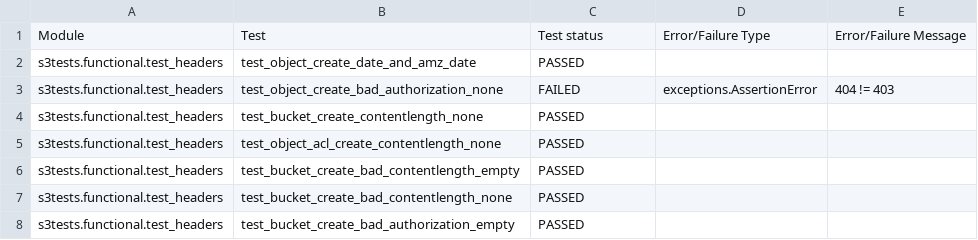
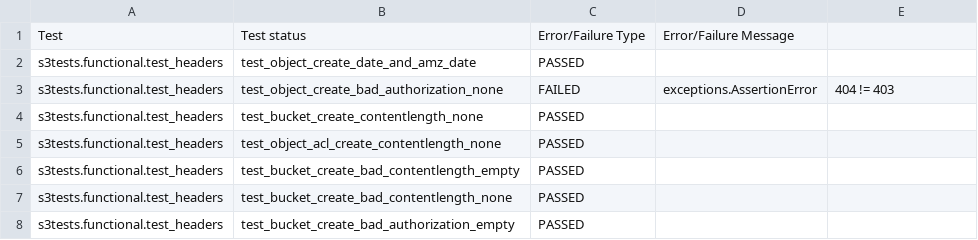
Before and after one commit to kalantal/s3-tests, a CSV file: output/AWS_S3_Baseline/nosetests.csv, drawn as a sheet; only a part is shown; removed rows and columns are numbered as before the commit, all else as after; the diff names each change by its address in the sheet, - before the commit and + after, or states it on an @@ line.

Commit message:
Update nosetests.csv

```diff
--- a/output/AWS_S3_Baseline/nosetests.csv
+++ b/output/AWS_S3_Baseline/nosetests.csv
-row 1: Module | Test | Test status | Error/Failure Type | Error/Failure Message
+row 1: Test | Test status | Error/Failure Type | Error/Failure Message
```
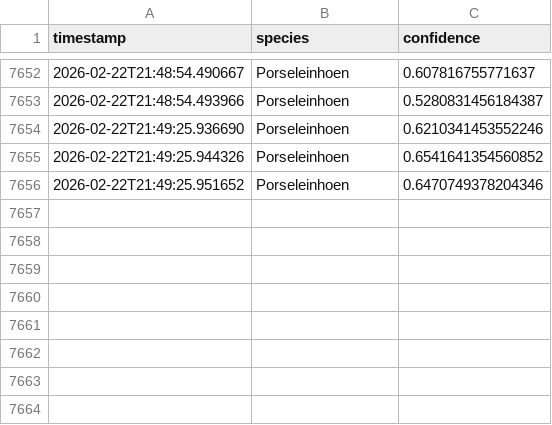
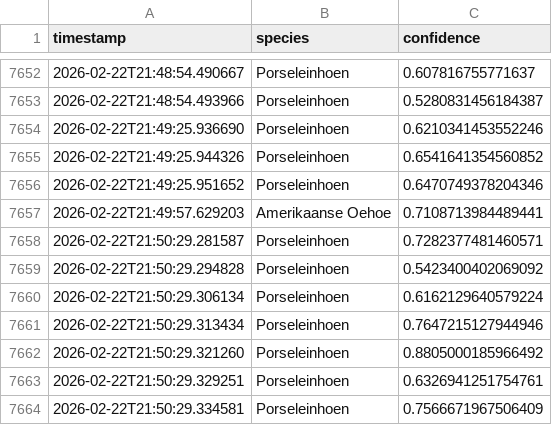
Before and after one commit to wande001/birdDetection, a CSV file: data/output.csv, drawn as a sheet; only a part is shown, gaps mark what is left out; the diff names each change by its address in the sheet, - before the commit and + after, or states it on an @@ line.

Commit message:
Auto-commit output.csv at 2026-02-22 21:50

```diff
--- a/data/output.csv
+++ b/data/output.csv
+row 7657: 2026-02-22T21:49:57.629203 | Amerikaanse Oehoe | 0.7108713984489441
+row 7658: 2026-02-22T21:50:29.281587 | Porseleinhoen | 0.7282377481460571
+row 7659: 2026-02-22T21:50:29.294828 | Porseleinhoen | 0.5423400402069092
+row 7660: 2026-02-22T21:50:29.306134 | Porseleinhoen | 0.6162129640579224
+row 7661: 2026-02-22T21:50:29.313434 | Porseleinhoen | 0.7647215127944946
+row 7662: 2026-02-22T21:50:29.321260 | Porseleinhoen | 0.8805000185966492
+row 7663: 2026-02-22T21:50:29.329251 | Porseleinhoen | 0.6326941251754761
+row 7664: 2026-02-22T21:50:29.334581 | Porseleinhoen | 0.7566671967506409
```
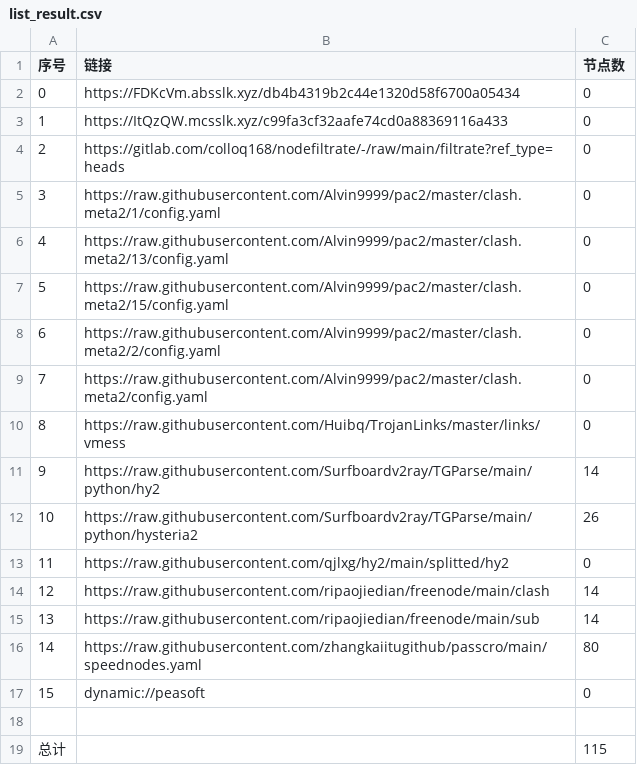
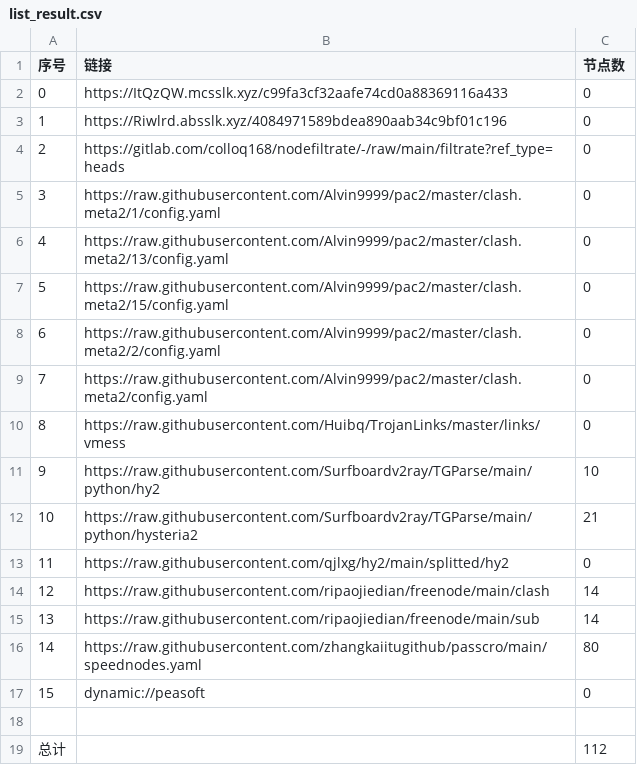
Before and after one commit to nowts71/NoMoreWalls, a CSV file: list_result.csv, drawn as a sheet.

```diff
--- a/list_result.csv
+++ b/list_result.csv
@@ -1,4 +1,4 @@
 序号,链接,节点数
-0,https://FDKcVm.absslk.xyz/db4b4319b2c44e1320d58f6700a05434,0
-1,https://ItQzQW.mcsslk.xyz/c99fa3cf32aafe74cd0a88369116a433,0
+0,https://ItQzQW.mcsslk.xyz/c99fa3cf32aafe74cd0a88369116a433,0
+1,https://Riwlrd.absslk.xyz/4084971589bdea890aab34c9bf01c196,0
 2,https://gitlab.com/colloq168/nodefiltrate/-/raw/main/filtrate?ref_type=heads,0
@@ -10,4 +10,4 @@
 8,https://raw.githubusercontent.com/Huibq/TrojanLinks/master/links/vmess,0
-9,https://raw.githubusercontent.com/Surfboardv2ray/TGParse/main/python/hy2,14
-10,https://raw.githubusercontent.com/Surfboardv2ray/TGParse/main/python/hysteria2,26
+9,https://raw.githubusercontent.com/Surfboardv2ray/TGParse/main/python/hy2,10
+10,https://raw.githubusercontent.com/Surfboardv2ray/TGParse/main/python/hysteria2,21
 11,https://raw.githubusercontent.com/qjlxg/hy2/main/splitted/hy2,0
@@ -18,2 +18,2 @@
 
-总计,,115
+总计,,112
```
Also changed, not shown: 6 other files.
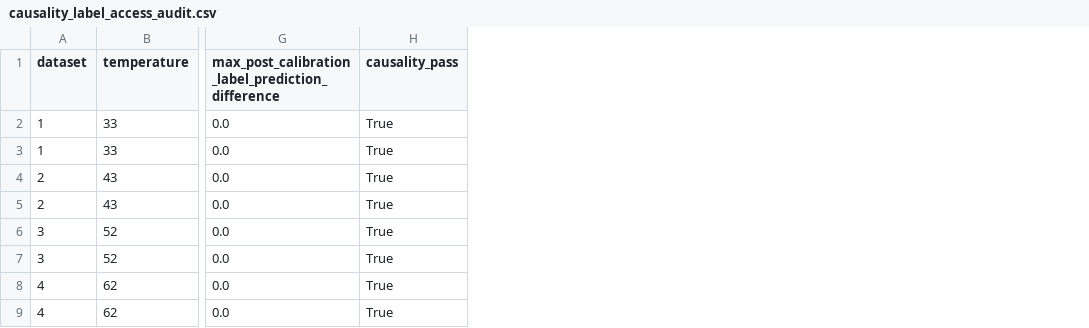
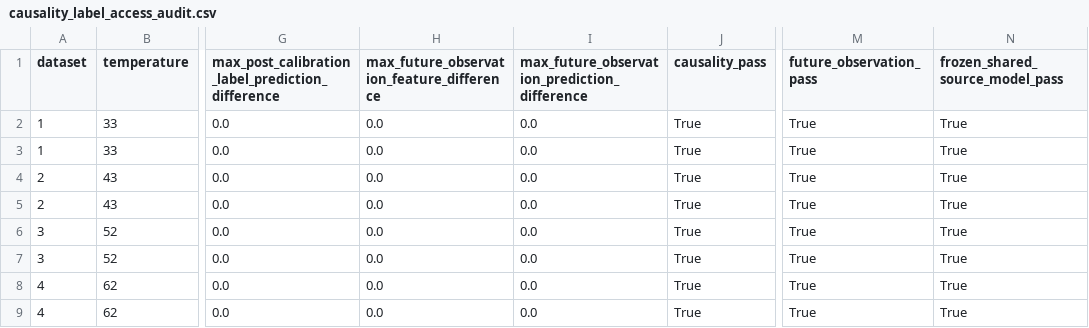
Before and after one commit to vngbh/strain-prediction, a CSV file: results/tables/causality_label_access_audit.csv, drawn as a sheet; only a part is shown, gaps mark what is left out; the diff names each change by its address in the sheet, - before the commit and + after, or states it on an @@ line.

```diff
--- a/results/tables/causality_label_access_audit.csv
+++ b/results/tables/causality_label_access_audit.csv
+column H, rows 1-9: max_future_observation_feature_difference | 0.0 | 0.0 | 0.0 | 0.0 | 0.0 | 0.0 | 0.0 | 0.0
+column I, rows 1-9: max_future_observation_prediction_difference | 0.0 | 0.0 | 0.0 | 0.0 | 0.0 | 0.0 | 0.0 | 0.0
+column M (future_observation_pass), rows 2-9: all True
+column N (frozen_shared_source_model_pass), rows 2-9: all True
```
Also changed, not shown: results/tables/frozen_protocol_ablations_summary.csv, results/tables/frozen_window_sensitivity_per_fold.csv, 8 other files.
_ _ _
> [TASK DIRECTIONS] Above are the entries; copy every line among them that contains the word "True".

> [THE COMPLETED TASK]
+column M (future_observation_pass), rows 2-9: all True
+column N (frozen_shared_source_model_pass), rows 2-9: all True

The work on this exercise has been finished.